Web page edit records
========================================

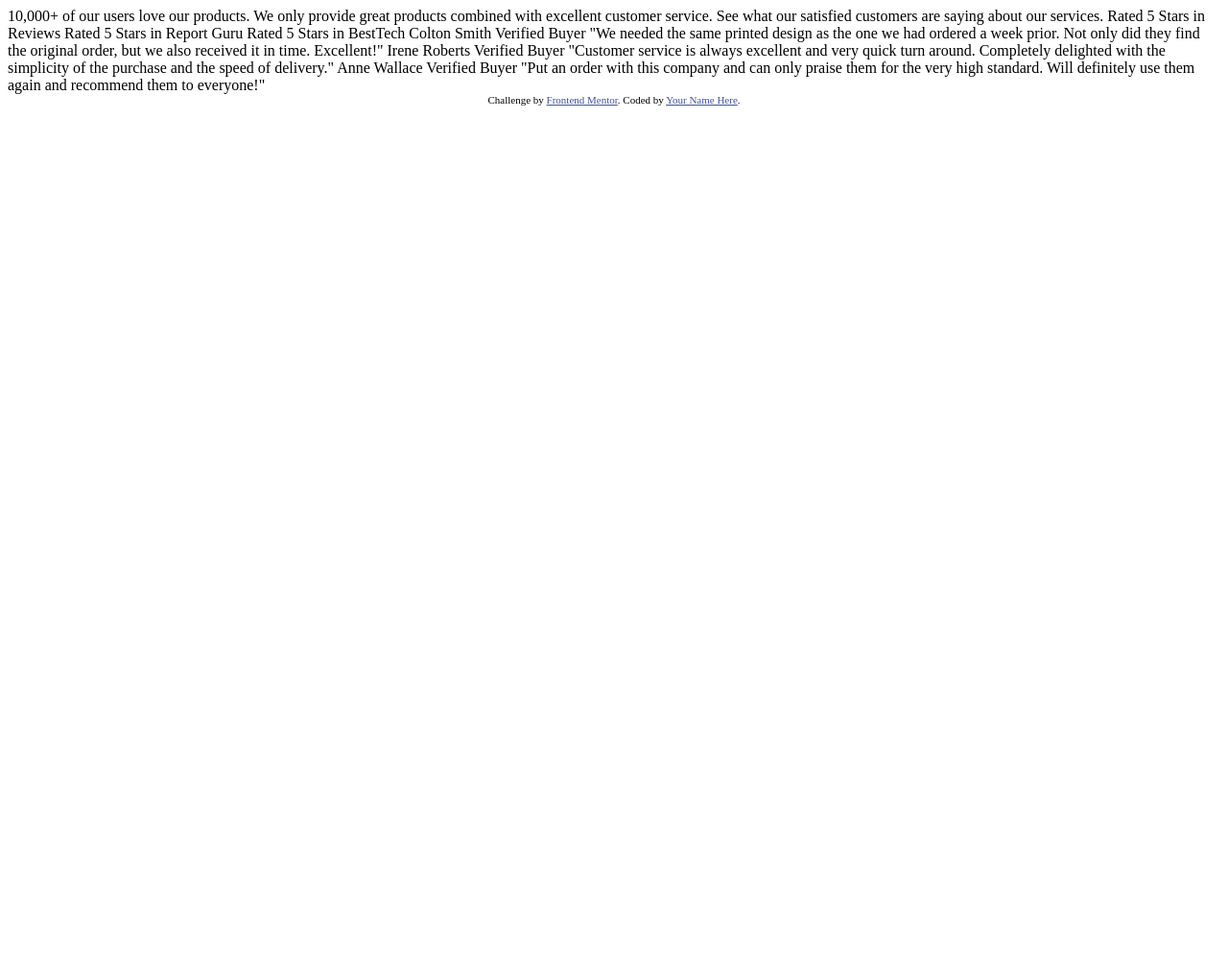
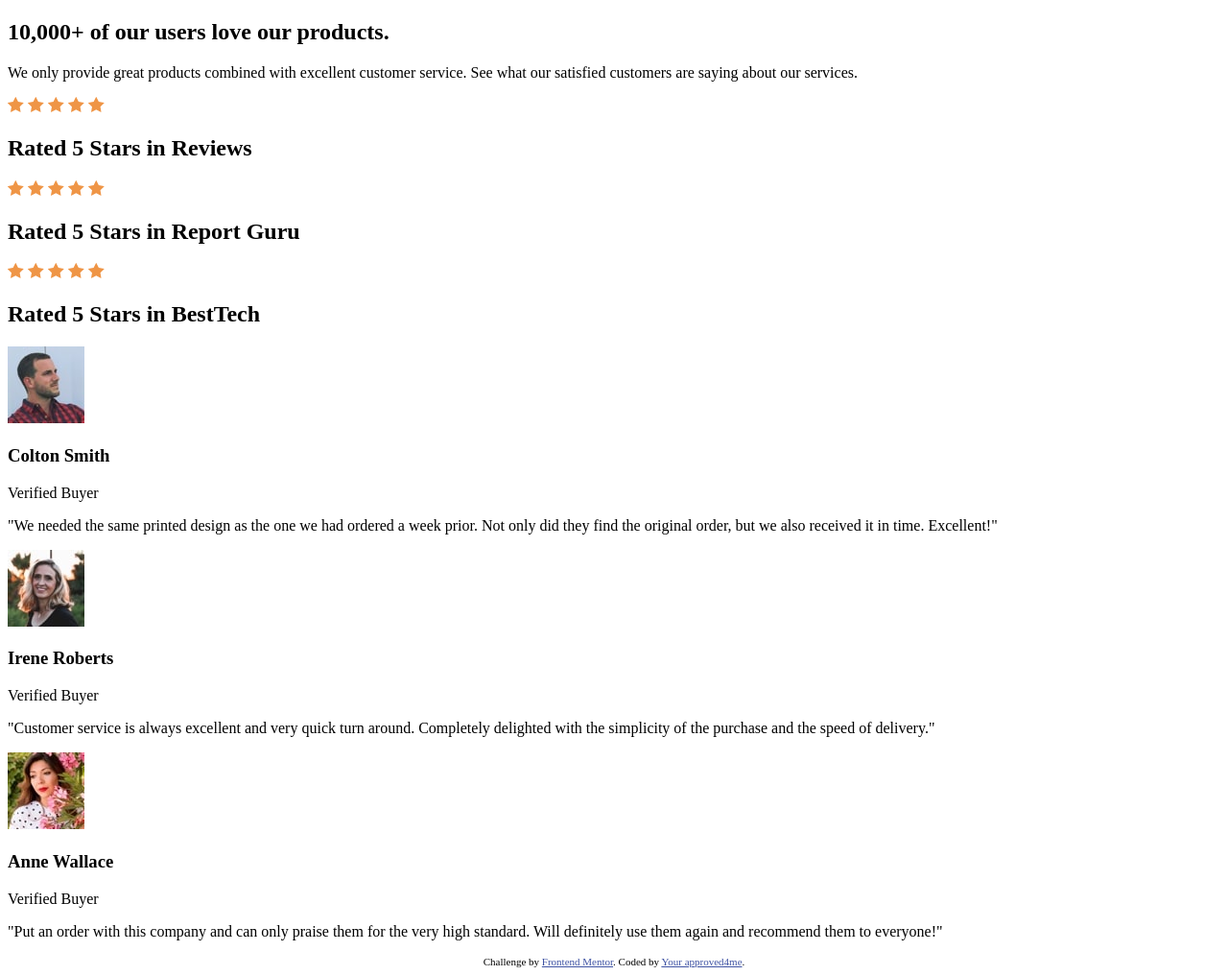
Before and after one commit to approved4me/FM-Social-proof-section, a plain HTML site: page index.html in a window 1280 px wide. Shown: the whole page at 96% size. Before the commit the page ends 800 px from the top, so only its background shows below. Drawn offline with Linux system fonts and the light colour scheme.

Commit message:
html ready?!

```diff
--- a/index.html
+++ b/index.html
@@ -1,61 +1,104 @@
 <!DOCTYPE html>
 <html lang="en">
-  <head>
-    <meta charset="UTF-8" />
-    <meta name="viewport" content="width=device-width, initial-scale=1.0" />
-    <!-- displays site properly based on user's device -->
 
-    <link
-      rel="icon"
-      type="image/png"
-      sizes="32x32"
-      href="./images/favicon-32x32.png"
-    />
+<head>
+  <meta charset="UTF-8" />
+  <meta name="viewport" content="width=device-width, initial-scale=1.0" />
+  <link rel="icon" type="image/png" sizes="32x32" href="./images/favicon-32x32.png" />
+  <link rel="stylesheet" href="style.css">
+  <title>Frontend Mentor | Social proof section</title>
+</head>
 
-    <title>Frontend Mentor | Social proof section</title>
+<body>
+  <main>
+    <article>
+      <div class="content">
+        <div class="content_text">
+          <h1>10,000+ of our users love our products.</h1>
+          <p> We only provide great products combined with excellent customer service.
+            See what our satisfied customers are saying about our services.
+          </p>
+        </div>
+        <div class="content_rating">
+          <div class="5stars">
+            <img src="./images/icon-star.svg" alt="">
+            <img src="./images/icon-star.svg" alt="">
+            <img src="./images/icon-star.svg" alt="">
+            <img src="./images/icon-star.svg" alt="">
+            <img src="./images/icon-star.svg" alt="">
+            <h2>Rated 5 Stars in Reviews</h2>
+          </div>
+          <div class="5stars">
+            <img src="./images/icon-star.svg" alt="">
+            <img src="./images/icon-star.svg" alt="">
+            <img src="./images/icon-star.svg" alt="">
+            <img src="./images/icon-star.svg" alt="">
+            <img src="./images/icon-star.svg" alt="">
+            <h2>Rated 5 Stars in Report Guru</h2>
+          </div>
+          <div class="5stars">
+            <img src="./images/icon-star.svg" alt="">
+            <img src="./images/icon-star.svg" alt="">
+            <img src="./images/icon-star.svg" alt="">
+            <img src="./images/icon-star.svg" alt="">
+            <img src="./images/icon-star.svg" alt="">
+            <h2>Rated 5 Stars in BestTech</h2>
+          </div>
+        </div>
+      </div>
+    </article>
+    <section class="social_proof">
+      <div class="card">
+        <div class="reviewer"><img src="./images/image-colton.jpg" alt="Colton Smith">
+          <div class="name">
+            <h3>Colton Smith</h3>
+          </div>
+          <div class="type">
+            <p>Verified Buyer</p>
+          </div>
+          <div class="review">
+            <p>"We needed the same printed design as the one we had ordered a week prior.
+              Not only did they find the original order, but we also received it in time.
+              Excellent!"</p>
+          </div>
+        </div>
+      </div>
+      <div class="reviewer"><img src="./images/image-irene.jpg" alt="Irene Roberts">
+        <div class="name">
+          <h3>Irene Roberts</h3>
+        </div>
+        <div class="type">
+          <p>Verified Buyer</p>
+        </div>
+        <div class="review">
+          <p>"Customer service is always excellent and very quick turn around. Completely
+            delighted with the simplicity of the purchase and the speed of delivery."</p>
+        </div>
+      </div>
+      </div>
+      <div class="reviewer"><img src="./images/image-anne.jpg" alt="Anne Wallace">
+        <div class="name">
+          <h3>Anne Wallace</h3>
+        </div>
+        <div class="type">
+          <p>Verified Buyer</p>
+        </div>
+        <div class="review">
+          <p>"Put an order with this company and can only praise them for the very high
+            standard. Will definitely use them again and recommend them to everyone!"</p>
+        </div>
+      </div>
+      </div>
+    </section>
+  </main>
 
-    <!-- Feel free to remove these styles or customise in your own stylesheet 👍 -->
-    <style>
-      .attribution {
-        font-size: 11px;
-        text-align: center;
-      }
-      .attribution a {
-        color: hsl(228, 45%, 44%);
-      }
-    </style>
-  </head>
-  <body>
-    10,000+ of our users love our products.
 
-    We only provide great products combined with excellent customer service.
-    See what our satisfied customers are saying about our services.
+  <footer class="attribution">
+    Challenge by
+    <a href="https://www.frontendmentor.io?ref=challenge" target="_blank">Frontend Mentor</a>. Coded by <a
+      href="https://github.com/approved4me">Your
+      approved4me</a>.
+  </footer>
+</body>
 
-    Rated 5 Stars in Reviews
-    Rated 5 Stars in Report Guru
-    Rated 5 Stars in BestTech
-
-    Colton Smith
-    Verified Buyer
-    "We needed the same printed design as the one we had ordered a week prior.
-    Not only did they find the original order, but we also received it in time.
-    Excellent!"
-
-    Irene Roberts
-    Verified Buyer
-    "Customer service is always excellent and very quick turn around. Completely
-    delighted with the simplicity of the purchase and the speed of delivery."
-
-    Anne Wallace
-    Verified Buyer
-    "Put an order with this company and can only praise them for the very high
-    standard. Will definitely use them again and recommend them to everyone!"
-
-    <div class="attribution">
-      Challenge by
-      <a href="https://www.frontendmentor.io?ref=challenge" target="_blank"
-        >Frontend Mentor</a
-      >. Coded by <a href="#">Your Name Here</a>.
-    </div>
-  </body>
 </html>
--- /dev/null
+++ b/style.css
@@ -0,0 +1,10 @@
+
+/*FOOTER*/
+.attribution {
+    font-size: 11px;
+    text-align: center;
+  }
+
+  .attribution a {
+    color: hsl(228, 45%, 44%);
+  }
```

========================================

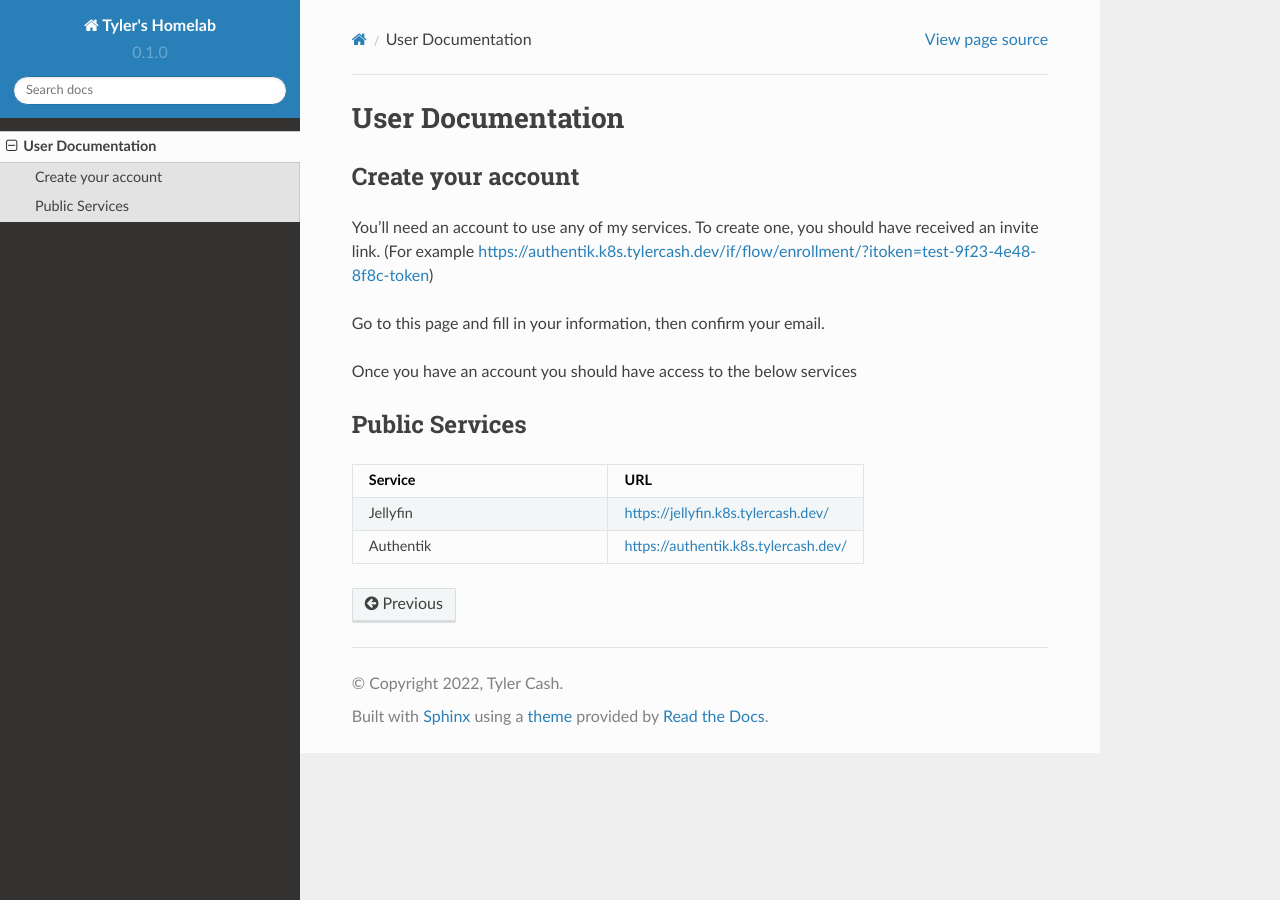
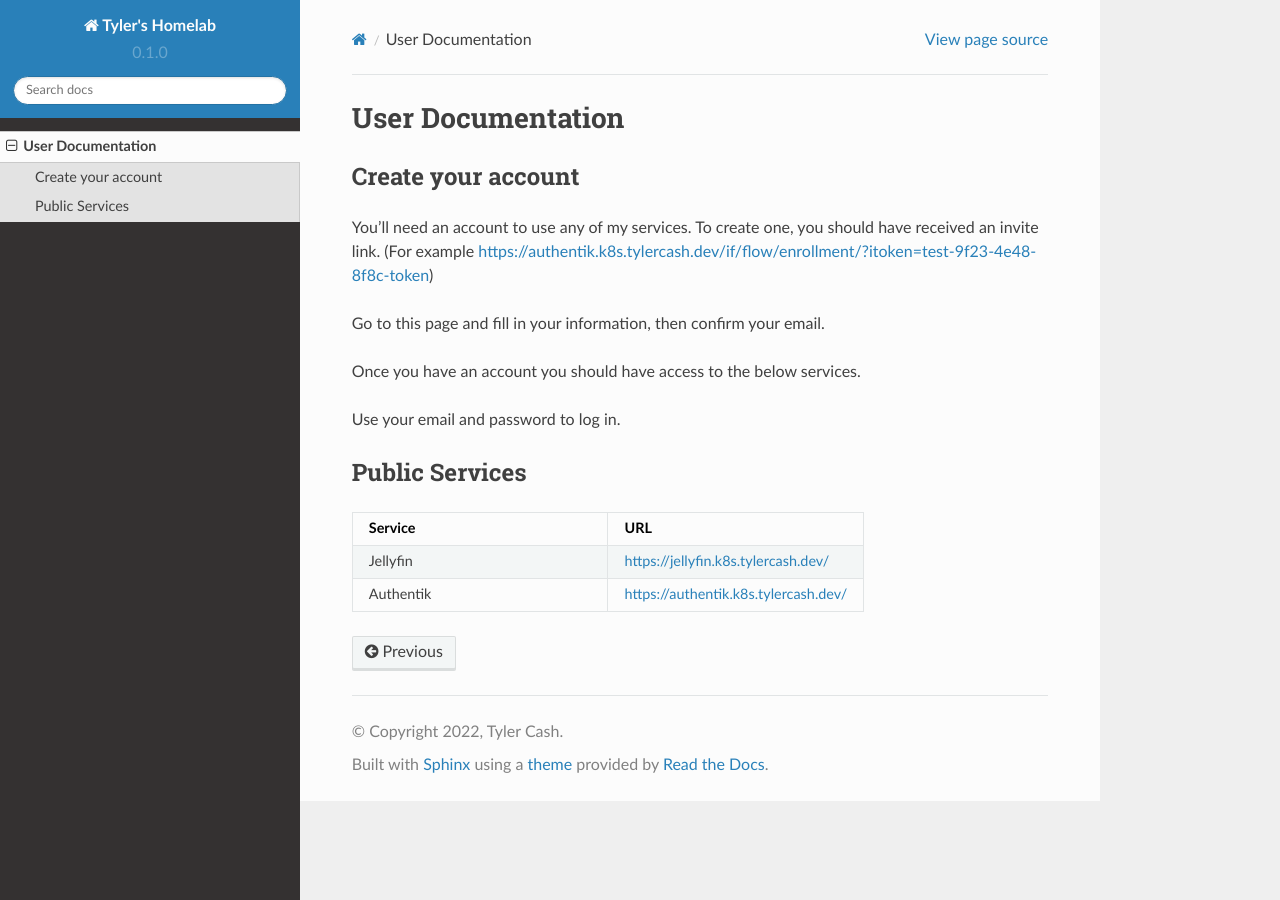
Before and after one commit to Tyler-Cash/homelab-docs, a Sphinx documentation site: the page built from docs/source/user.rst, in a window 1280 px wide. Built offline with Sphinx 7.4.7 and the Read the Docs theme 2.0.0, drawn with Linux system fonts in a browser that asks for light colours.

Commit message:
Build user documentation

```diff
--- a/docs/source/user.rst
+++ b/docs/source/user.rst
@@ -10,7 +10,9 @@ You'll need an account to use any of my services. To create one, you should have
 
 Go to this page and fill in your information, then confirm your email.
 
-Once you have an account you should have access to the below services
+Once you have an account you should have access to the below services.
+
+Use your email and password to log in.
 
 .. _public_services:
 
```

========================================

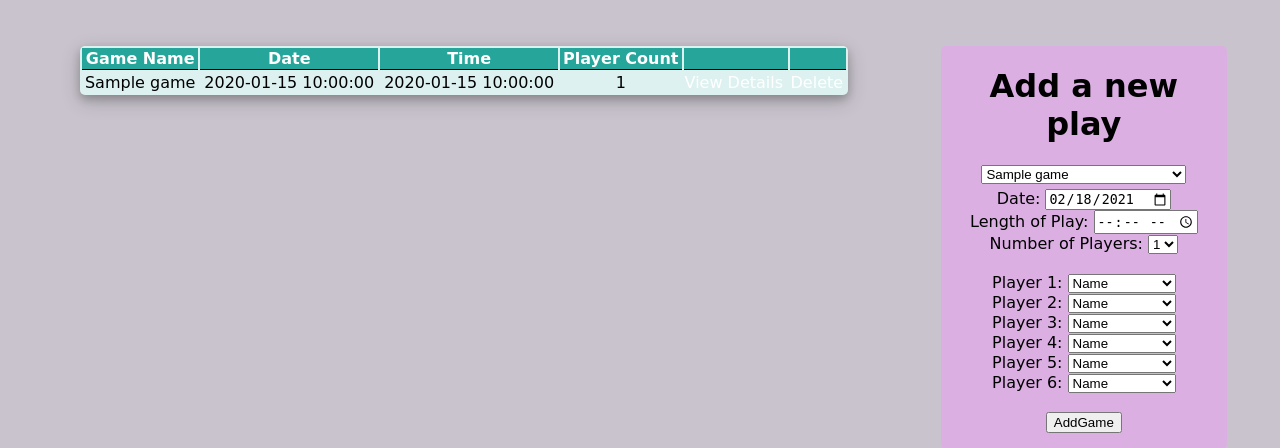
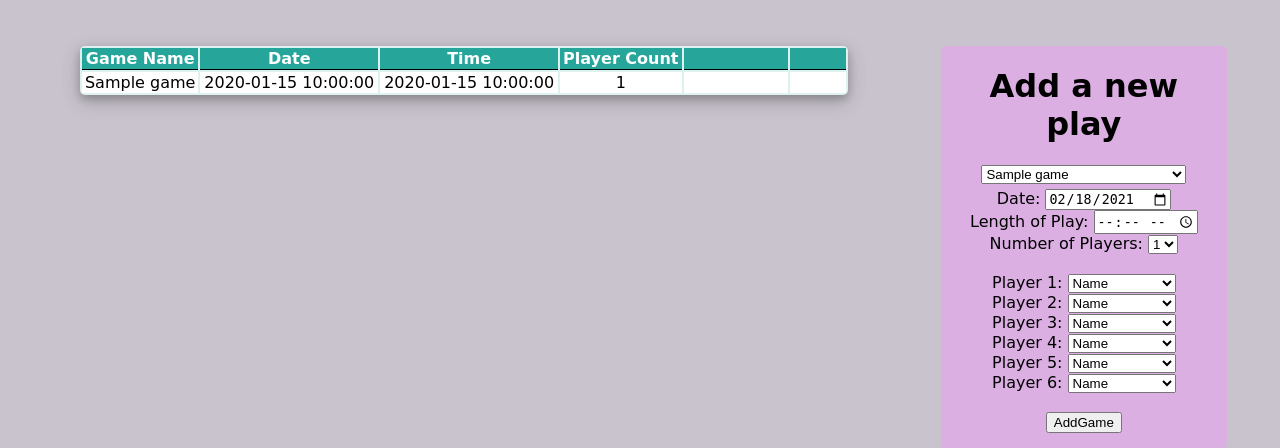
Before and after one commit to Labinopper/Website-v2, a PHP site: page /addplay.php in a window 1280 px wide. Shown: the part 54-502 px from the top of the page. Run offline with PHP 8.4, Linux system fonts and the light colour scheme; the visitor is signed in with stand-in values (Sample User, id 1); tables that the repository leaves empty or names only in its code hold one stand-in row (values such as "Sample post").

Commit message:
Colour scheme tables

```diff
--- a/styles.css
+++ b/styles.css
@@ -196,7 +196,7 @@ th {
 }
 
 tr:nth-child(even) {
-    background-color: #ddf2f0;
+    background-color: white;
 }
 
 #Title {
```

========================================

EXERCISE>
Reproduce each line of the entries in which the word "href" is found.

ANSWER TO THE EXERCISE>
-      href="./images/favicon-32x32.png"
+  <link rel="icon" type="image/png" sizes="32x32" href="./images/favicon-32x32.png" />
+  <link rel="stylesheet" href="style.css">
+    <a href="https://www.frontendmentor.io?ref=challenge" target="_blank">Frontend Mentor</a>. Coded by <a
+      href="https://github.com/approved4me">Your
-      <a href="https://www.frontendmentor.io?ref=challenge" target="_blank"
-      >. Coded by <a href="#">Your Name Here</a>.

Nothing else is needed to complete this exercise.